It wasn’t the first time that Abloh caught Diet Prada’s attention. He’s done so on enough occasions, in fact, that The New Yorker felt compelled to ask him about it in a new profile, published on Monday. “Ring the alarm!” he responded in mock panic.

Yes, Abloh has been accused of knockoffs enough times to have a response at the ready. (See: the chair featured in his 2018 Markarad line for Ikea that seemed to directly reference the work of the modern furniture designer Paul McCobb, and the T-shirt he designed for Off-White in 2016 that featured lettering identical to a 1966 design by A. G. Fronzoni.) If any designer would pay attention to Diet Prada—and, according to Alber Elbaz, “every designer in the world is following Diet Prada”—it’s Abloh, the king of social media superinfluencers. And, indeed, he does: “All props to them, that’s a great concept,” he said of the watchdog account.

He didn’t stop there. It wasn’t long before he embarked on a Kanye-lite rant about the energy and negativity involved in accusations of plagiarism. Diet Prada, he continued, doesn’t take into consideration that coincidences can happen—and a coincidence is exactly what he thinks occurred in the case of his controversy with Colrs. According to Abloh, he did not see the looks that Diet Prada compared his to until after he offered his response, but even if he had, the similarities would apparently have seemed negligible: Both of the designs, he says, can be summed up as “basically the use of a yellow fabric with a pattern on it.”

To be fair, he was nowhere near as cruel to Diet Prada as others in the industry have been to him. Take Abloh’s “obsession” with Raf Simons, whose work he’s studied for more than a decade. Simons still didn’t know too much about Abloh when GQ spoke with him in 2017, and what little he did know of “the guy from Off-White,” he didn’t exactly like. “I’m inspired by people who bring something that I think has not been seen, that is original,” he said, somewhat softening the blow by adding, “He’s a sweet guy. I like him a lot actually.”

As usual, though, no one can top the late Karl Lagerfeld.
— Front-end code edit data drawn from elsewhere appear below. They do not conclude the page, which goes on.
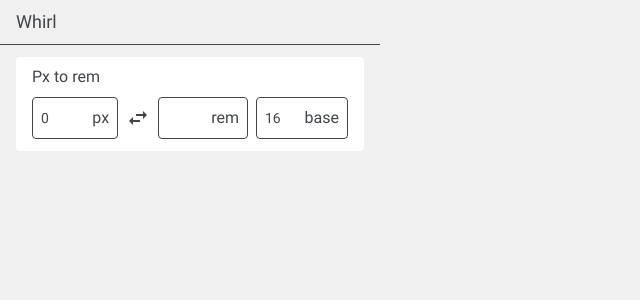
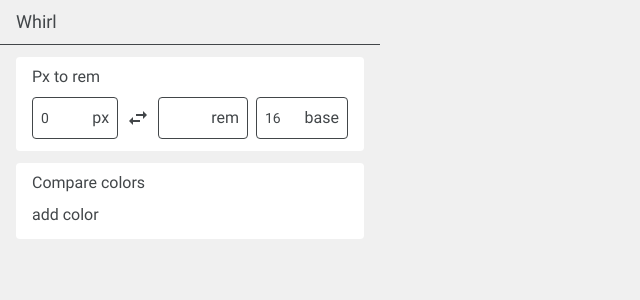
Before and after one commit to nickxgrom/whirl, a React (Vite) app: page / in a window 1280 px wide. Shown: the top 300 px of the page, without its empty margins (0-640 px from the left). Built offline with nearby package versions, Linux system fonts and the light colour scheme.

Commit message:
draft(src/components/CompareColors.jsx)

```diff
--- a/src/App.jsx
+++ b/src/App.jsx
@@ -1,6 +1,7 @@
 import styles from "./styles/index.css"
 import PxToRem from "./components/PxToRem.jsx"
 import Header from "./components/Header.jsx";
+import CompareColors from "./components/CompareColors.jsx";
 
 function App() {
     return (
@@ -8,6 +9,7 @@
             <Header />
             <div className="container">
                 <PxToRem />
+                <CompareColors />
             </div>
         </div>
     )
--- /dev/null
+++ b/src/components/CompareColors.jsx
@@ -0,0 +1,56 @@
+import WInput from "./shared/input/WInput.jsx";
+import {useState} from "react";
+
+function CompareColors({}) {
+    const [colors, setColors] = useState({})
+
+    const [counter, setCounter] = useState(0)
+
+    function addColor() {
+        const newColors = {
+            ...colors,
+            [`color${counter}`]: {
+                id: counter,
+                type: "hex",
+                color: "#ffffff"
+            }
+        }
+        setCounter(counter + 1)
+        setColors(newColors)
+    }
+
+    function handleInput(e, id) {
+        const newColors = {
+            ...colors,
+            [`color${id}`]: {
+                id: id,
+                type: "hex",
+                color: e.target.value
+            }
+        }
+        setColors(newColors)
+    }
+
+    const inputs = Object.keys(colors).map((color, index) =>
+        <WInput
+            key={colors[color].id}
+            appendText={colors[color].type}
+            value={colors[color].color}
+            onChange={(e) => (handleInput(e, colors[color].id))}
+        />
+    )
+
+    return (
+        <div className="section-card">
+            <div className="section-title">Compare colors</div>
+            <div className="flex gap-2">
+                {inputs}
+            </div>
+            <div onClick={addColor}>
+                add color
+            </div>
+        </div>
+    )
+}
+
+export default CompareColors
```
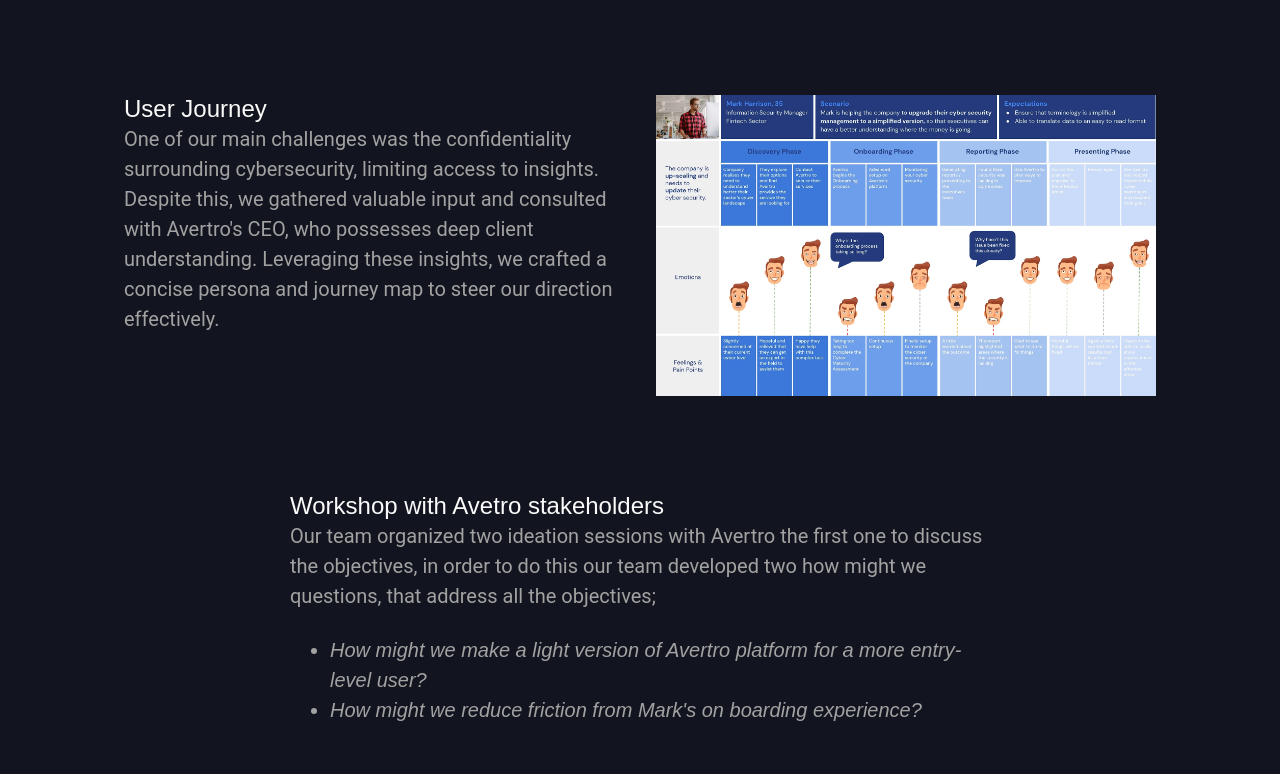
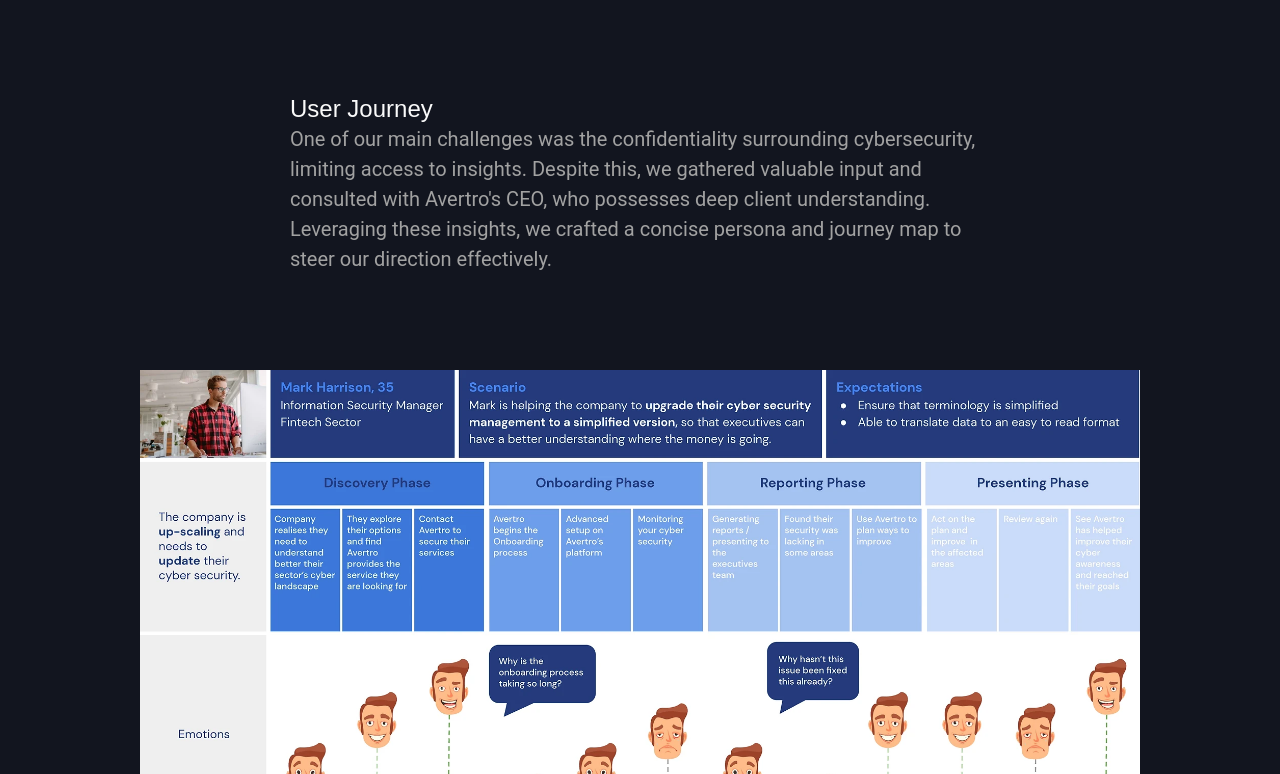
Before and after one commit to kazmakai/uxPortfolio, a React (Vite) app: page /case-study-3 in a window 1280 px wide. Shown: the part 2186-2960 px from the top of the page. Built offline with nearby package versions, Linux system fonts and the light colour scheme.

Commit message:
added images for avertro

```diff
--- a/src/pages/CaseStudy3.jsx
+++ b/src/pages/CaseStudy3.jsx
@@ -79,13 +79,16 @@
         </div>
       </section>
 
-
-      <section className='layout-a'>
-        <div className='text-container'>
+      <section className='layout-b'>
+        <div className='text-container-b'>
           <h3>User Journey</h3>
           <p>One of our main challenges was the confidentiality surrounding cybersecurity, limiting access to insights. Despite this, we gathered valuable input and consulted with Avertro's CEO, who possesses deep client understanding. Leveraging these insights, we crafted a concise persona and journey map to steer our direction effectively.</p>
         </div>
-        <div className='img-container'>
+      </section>
+
+
+      <section className='layout-a'>
+        <div className='full-spread'>
           <img src="assets/images/CaseStudy3/avertro-journeymap.webp" alt="journey" />
         </div>
       </section>
@@ -145,16 +148,20 @@
         </div>
       </section>
 
-
       <section className='layout-b'>
         <div className='text-container-b'>
           <h3 className='avertrolite-text'>1.</h3>
           <h3>Simplified Onboarding: Avertro Lite streamlines the lengthy onboarding process for cybersecurity, offering prefilled sections based on client industry and standards, reducing setup time.</h3>
         </div>
+        <div className='full-spread'>
+          <img src="assets/images/CaseStudy3/avertro-hifi.png" alt="journey" />
+        </div>
           <div class="embed-responsive embed-responsive-21by9">
           <iframe src="https://player.vimeo.com/video/574636908?h=b890d82f43" frameborder="0" allow="autoplay; fullscreen" allowfullscreen></iframe>
           </div>
       </section>
+
+
 
 
       <section className='layout-b'>
```
Also changed, not shown: public/assets/images/CaseStudy1/aj-brand.jpg, public/assets/images/CaseStudy3/avertro-hifi.png (added).
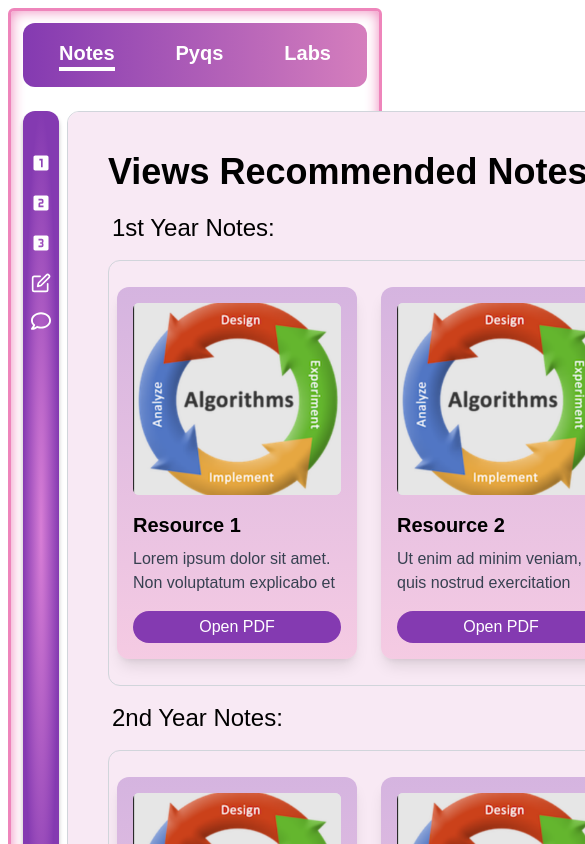
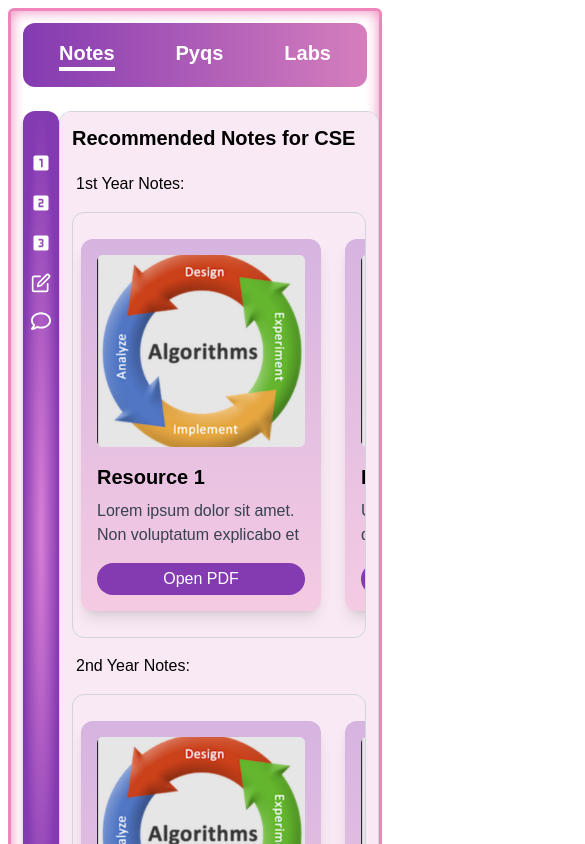
Before and after one commit to Soumyadipmaity1/k-prep, a Next.js app: page /cse-notes in a window 390 px wide. Shown: the top 844 px of the page, 585 px wide, since content can reach past the window. Built offline with nearby package versions, Linux system fonts and the light colour scheme; a web font is replaced by a local one.

Commit message:
refactor: Update CSE notes page layout and styling

```diff
--- a/src/app/cse-notes/page.tsx
+++ b/src/app/cse-notes/page.tsx
@@ -2,26 +2,26 @@ import CardResources from "@/components/RecommendedNotes/1st-Year/NotesCard";
 
 const CseNotesPage = () => {
   return (
-      <div className="w-full h-full ml-2 bg-[#f8e9f4] overflow-y-auto overflow-x-hidden border rounded-xl border-gray-300">
-        <div className="bg-[#f8e9f4] mx-auto h-screen p-10">
-  <h1 className="text-4xl font-bold mb-5">Views Recommended Notes for CSE</h1>
+      <div className="sm:w-full w-80 h-full bg-[#f8e9f4] overflow-y-auto overflow-x-hidden border rounded-xl border-gray-300">
+        <div className="bg-[#f8e9f4] mx-auto h-screen p-3 sm:p-10">
+  <h1 className="sm:text-4xl text-xl font-bold mb-5">Recommended Notes for CSE</h1>
     <div className="bg-[#f8e9f4] ">
-      <h1 className="mb-4 text-2xl pl-1">1st Year Notes:</h1>
+      <h1 className="mb-4 sm:text-2xl text-base pl-1">1st Year Notes:</h1>
 
 <CardResources/>
 </div>
 <div className="bg-[#f8e9f4] ">
-      <h1 className="my-4 text-2xl pl-1">2nd Year Notes:</h1>
+      <h1 className="my-4 sm:text-2xl text-base pl-1">2nd Year Notes:</h1>
 
 <CardResources/>
 </div>
 <div className="bg-[#f8e9f4] ">
-      <h1 className="my-4 text-2xl pl-1">3rd Year Notes:</h1>
+      <h1 className="my-4 sm:text-2xl text-base pl-1">3rd Year Notes:</h1>
 
 <CardResources/>
 </div>
 <div className="bg-[#f8e9f4] ">
-      <h1 className="my-4 text-2xl pl-1">4th Year Notes:</h1>
+      <h1 className="my-4 sm:text-2xl text-base pl-1">4th Year Notes:</h1>
 
 <CardResources/>
 </div>
```
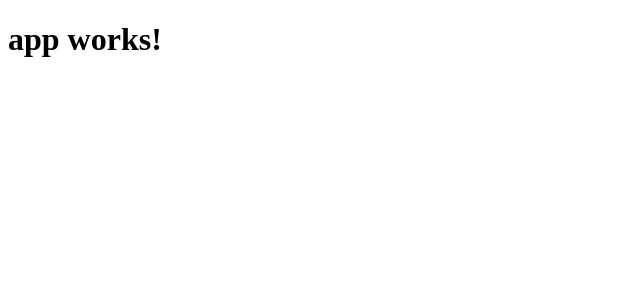
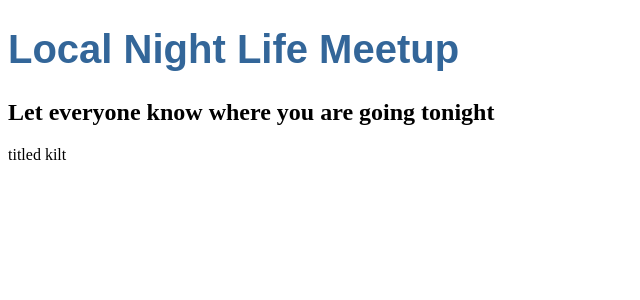
Before and after one commit to mstaebler/night-life-app, an Angular app: page / in a window 1280 px wide. Shown: the top 300 px of the page, without its empty margins (0-640 px from the left). Built offline with nearby package versions, Linux system fonts and the light colour scheme.

Commit message:
new class

```diff
--- a/src/app/app.component.css
+++ b/src/app/app.component.css
@@ -0,0 +1,5 @@
+h1 {
+    color: #369;
+    font-family: Arial, Helvetica, sans-serif;
+    font-size: 250%;
+}
--- a/src/app/app.component.html
+++ b/src/app/app.component.html
@@ -1,3 +1,9 @@
 <h1>
   {{title}}
 </h1>
+<h2>
+  {{subTitle}}
+</h2>
+<p>
+  {{location.name}}
+</p>
--- a/src/app/app.component.ts
+++ b/src/app/app.component.ts
@@ -6,5 +6,17 @@ import { Component } from '@angular/core';
   styleUrls: ['./app.component.css']
 })
 export class AppComponent {
-  title = 'app works!';
+  title = 'Local Night Life Meetup';
+  subTitle = 'Let everyone know where you are going tonight';
+  location: Location = {
+    id: 1,
+    name: 'titled kilt',
+    address: '123 somewhere'
+  }
 }
+
+export class Location {
+  id: number;
+  name: string;
+  address: string;
+}
```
His response last year when asked whether he’d rather spend the rest of his life on a deserted island with Simon Porte Jacquemus, Jonathan Anderson, or Abloh? “I’d kill myself first.”

Related: The Biggest Fashion Controversies of 2018, According to Diet Prada